**To do**
Copy out every record precisely.

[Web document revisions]
•••••

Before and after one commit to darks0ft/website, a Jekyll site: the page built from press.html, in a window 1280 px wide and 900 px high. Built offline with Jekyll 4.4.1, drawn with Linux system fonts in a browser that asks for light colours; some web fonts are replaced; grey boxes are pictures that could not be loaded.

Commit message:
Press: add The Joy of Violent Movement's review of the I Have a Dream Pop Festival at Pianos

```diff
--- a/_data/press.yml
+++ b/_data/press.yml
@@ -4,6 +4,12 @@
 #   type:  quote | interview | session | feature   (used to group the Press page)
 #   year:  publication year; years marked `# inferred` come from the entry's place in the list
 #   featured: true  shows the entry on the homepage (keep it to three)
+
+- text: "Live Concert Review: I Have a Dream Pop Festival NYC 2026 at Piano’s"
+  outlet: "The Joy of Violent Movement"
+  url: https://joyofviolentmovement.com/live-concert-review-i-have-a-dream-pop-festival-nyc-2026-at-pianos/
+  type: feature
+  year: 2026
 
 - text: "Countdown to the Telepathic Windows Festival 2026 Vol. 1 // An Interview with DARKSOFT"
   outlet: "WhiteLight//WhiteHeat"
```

•••••

**Reply**
Before and after one commit to darks0ft/website, a Jekyll site: the page built from press.html, in a window 1280 px wide and 900 px high. Built offline with Jekyll 4.4.1, drawn with Linux system fonts in a browser that asks for light colours; some web fonts are replaced; grey boxes are pictures that could not be loaded.

Commit message:
Press: add The Joy of Violent Movement's review of the I Have a Dream Pop Festival at Pianos

```diff
--- a/_data/press.yml
+++ b/_data/press.yml
@@ -4,6 +4,12 @@
 #   type:  quote | interview | session | feature   (used to group the Press page)
 #   year:  publication year; years marked `# inferred` come from the entry's place in the list
 #   featured: true  shows the entry on the homepage (keep it to three)
+
+- text: "Live Concert Review: I Have a Dream Pop Festival NYC 2026 at Piano’s"
+  outlet: "The Joy of Violent Movement"
+  url: https://joyofviolentmovement.com/live-concert-review-i-have-a-dream-pop-festival-nyc-2026-at-pianos/
+  type: feature
+  year: 2026
 
 - text: "Countdown to the Telepathic Windows Festival 2026 Vol. 1 // An Interview with DARKSOFT"
   outlet: "WhiteLight//WhiteHeat"
```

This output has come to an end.